Uriah Aguon, Sports Editor
Uriah is a junior English: Creative Writing major. He has been with the Falcon since his freshman year, starting as a features writer, and is now the sports editor. Uriah hopes to remain on the Falcon staff throughout his time at SPU and continue writing in journalism following graduation.
Rio Giancarlo, Chief Photographer
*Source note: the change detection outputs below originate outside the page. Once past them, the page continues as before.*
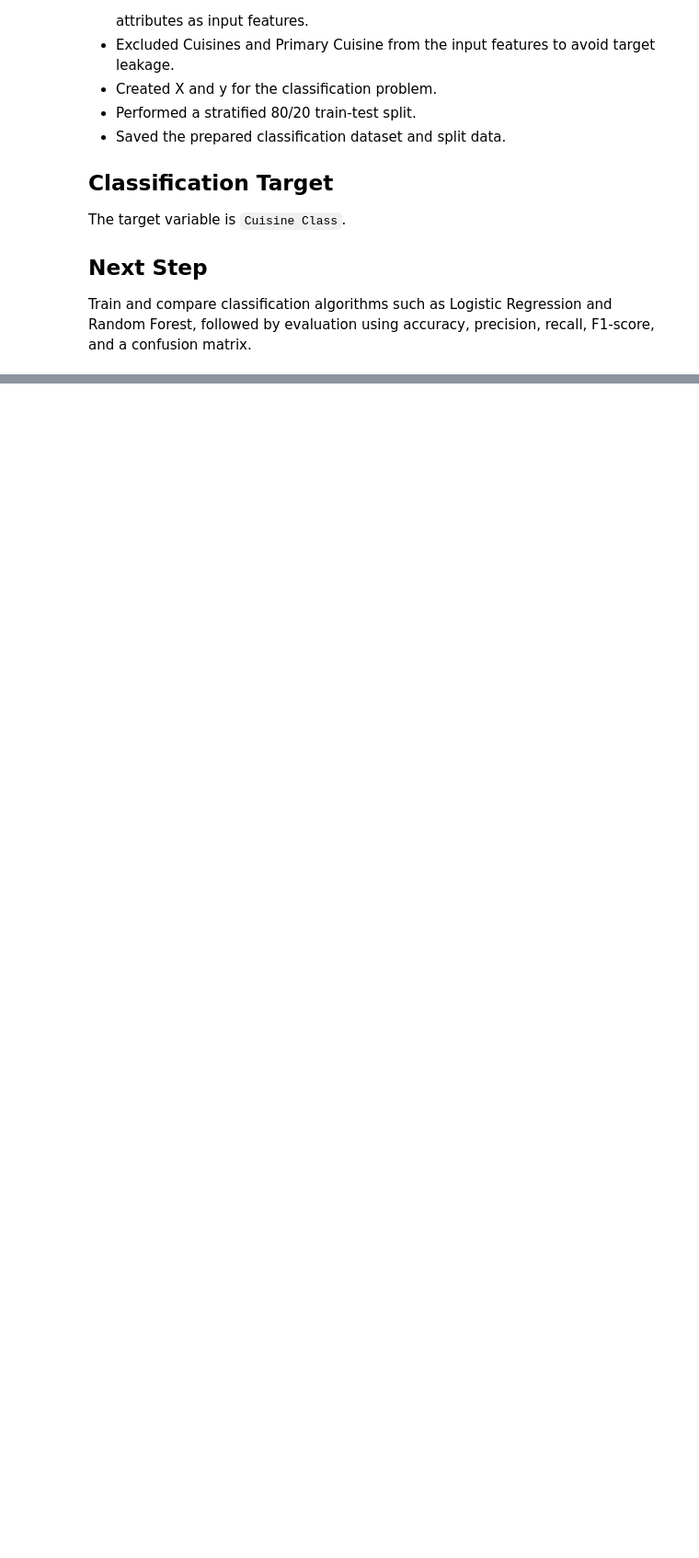
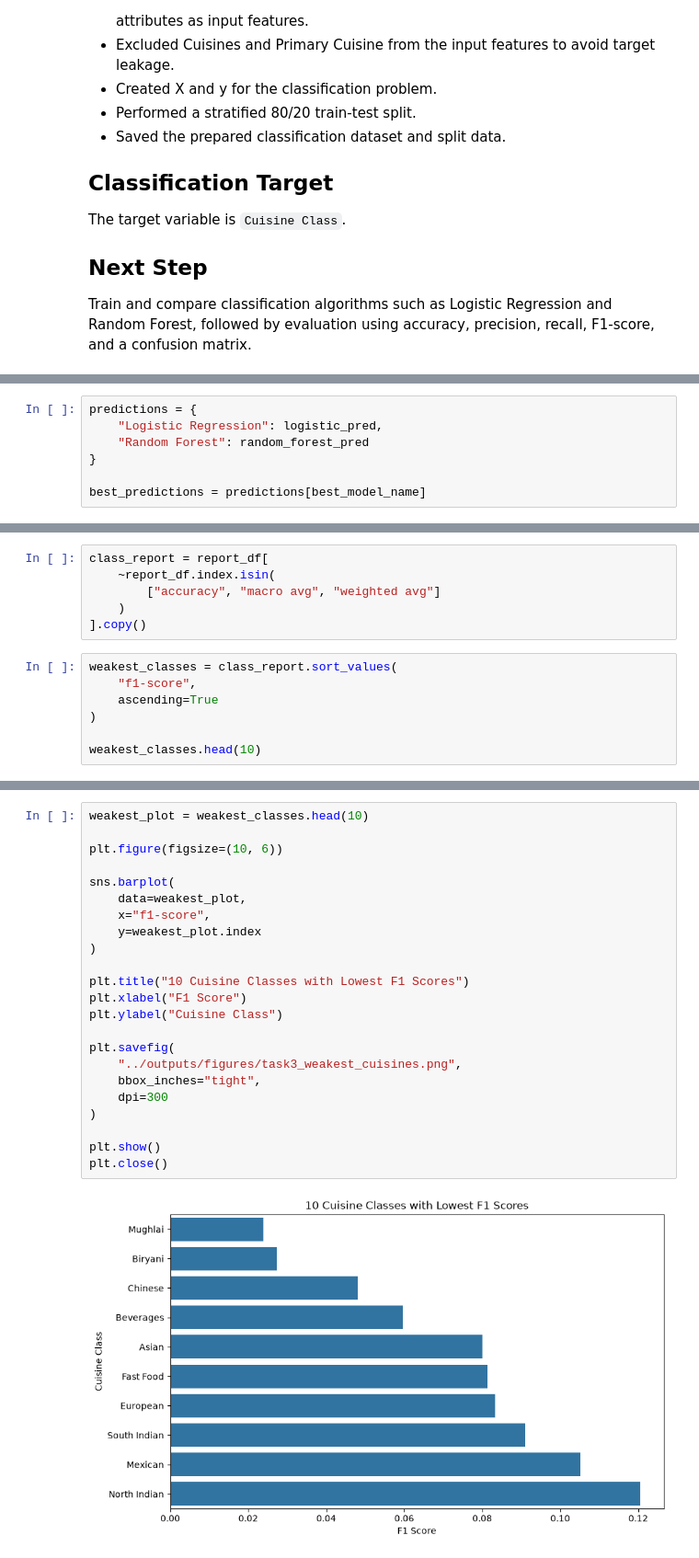
Before and after one commit to aniketsatav/cognifyz-machine-learning-internship, a Jupyter notebook: notebooks/04_Task3_Cuisine_Classification.ipynb, the cells around one changed output, grey strips where cells are left out. Shown at 92% size. Saved outputs shown, nothing was run; the diff lists cells and outputs as text; blank space fills up the shorter version.

```diff
--- a/notebooks/04_Task3_Cuisine_Classification.ipynb
+++ b/notebooks/04_Task3_Cuisine_Classification.ipynb
@@ -525,0 +961,7 @@ accuracy, precision, recall, F1-score, and a confusion matrix.
+# %%
+predictions = {
+    "Logistic Regression": logistic_pred,
+    "Random Forest": random_forest_pred
+}
+
+best_predictions = predictions[best_model_name]
@@ -525,0 +1027,13 @@ accuracy, precision, recall, F1-score, and a confusion matrix.
+# %%
+class_report = report_df[
+    ~report_df.index.isin(
+        ["accuracy", "macro avg", "weighted avg"]
+    )
+].copy()
+# %%
+weakest_classes = class_report.sort_values(
+    "f1-score",
+    ascending=True
+)
+
+weakest_classes.head(10)
@@ -525,0 +1071,25 @@ accuracy, precision, recall, F1-score, and a confusion matrix.
+# %%
+weakest_plot = weakest_classes.head(10)
+
+plt.figure(figsize=(10, 6))
+
+sns.barplot(
+    data=weakest_plot,
+    x="f1-score",
+    y=weakest_plot.index
+)
+
+plt.title("10 Cuisine Classes with Lowest F1 Scores")
+plt.xlabel("F1 Score")
+plt.ylabel("Cuisine Class")
+
+plt.savefig(
+    "../outputs/figures/task3_weakest_cuisines.png",
+    bbox_inches="tight",
+    dpi=300
+)
+
+plt.show()
+plt.close()
+# %% [output]
+[figure, added]
```
Also changed, not shown: parts of 40 cells of this notebook, 8 other files.
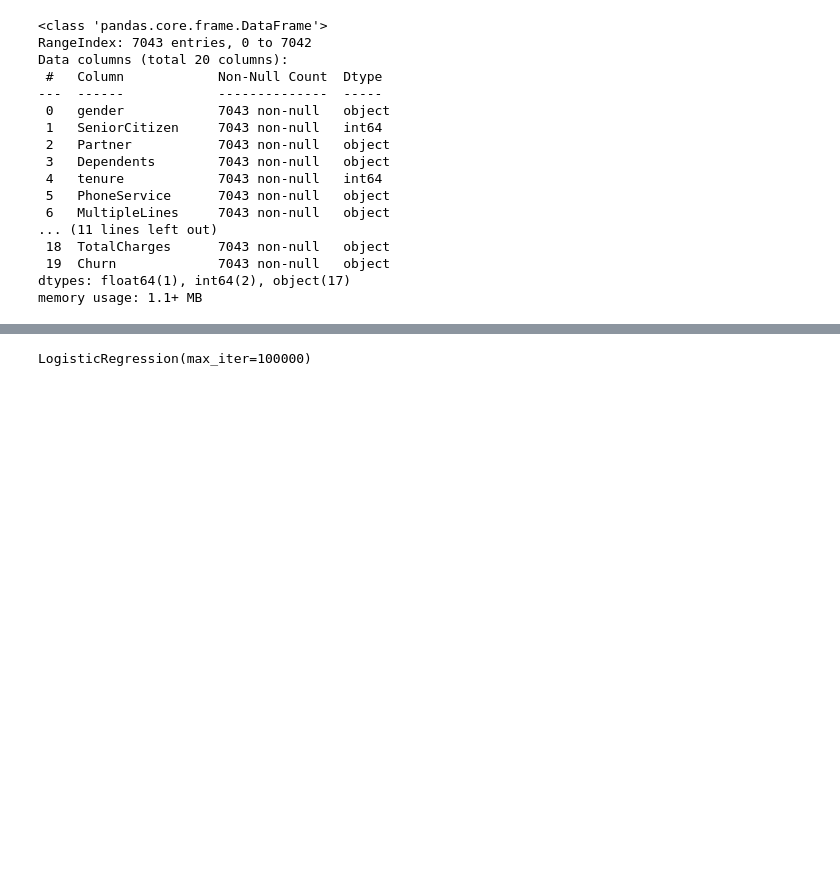
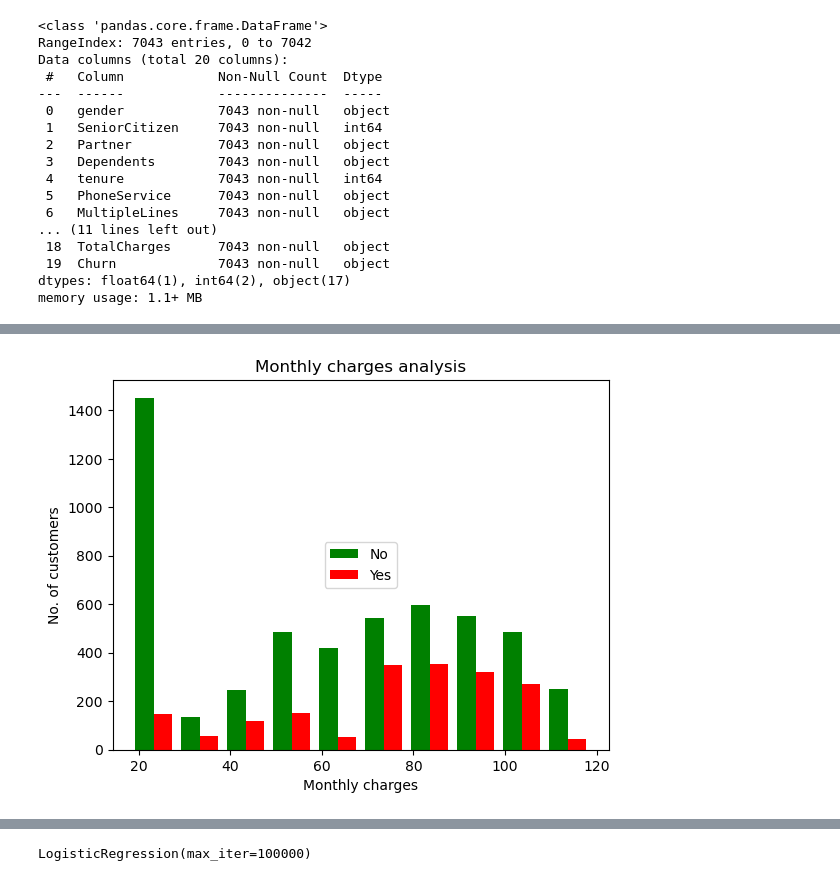
Before and after one commit to praju-1/Data_science_projects, a Jupyter notebook: ML_Project/Customer_churn_ML.ipynb, the cells around one changed output, grey strips where cells are left out. Saved outputs shown, nothing was run; the diff lists cells and outputs as text; code cells hidden in the pictures; blank space fills up the shorter version.

```diff
--- a/ML_Project/Customer_churn_ML.ipynb
+++ b/ML_Project/Customer_churn_ML.ipynb
@@ -138,3 +341,3 @@ df.replace({'No phone service':"No", 'No internet service':"No"},inplace = True)
 # %%
-df.replace({'No':0, 'Yes':1},inplace=True)
+df1.replace({'No':0, 'Yes':1},inplace=True)
 # %%
@@ -163,0 +434,12 @@ memory usage: 983.7 KB
+# %%
+monthlyChareges0 = final[final['Churn'] == 0].MonthlyCharges
+monthlyChareges1 = final[final['Churn'] == 1].MonthlyCharges
+# %%
+plt.hist([monthlyChareges0, monthlyChareges1], color = ['green', 'red'], label = ['No', 'Yes'])
+plt.xlabel("Monthly charges")
+plt.ylabel("No. of customers")
+plt.legend(loc = "center")
+plt.title("Monthly charges analysis")
+plt.show()
+# %% [output]
+[figure, added]
```
Also changed, not shown: parts of 66 cells of this notebook.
Rio is a sophomore visual communication major with a minor in photography. Rio manages a team of photographers and illustrators to supply content for the greater SPU media groups. Before he took his current position he worked as a staff photographer, mostly covering sports. When not working for The Falcon he works for the SPU athletic department and as a freelance photographer. In his free time you can find him skiing, or wishing he was skiing.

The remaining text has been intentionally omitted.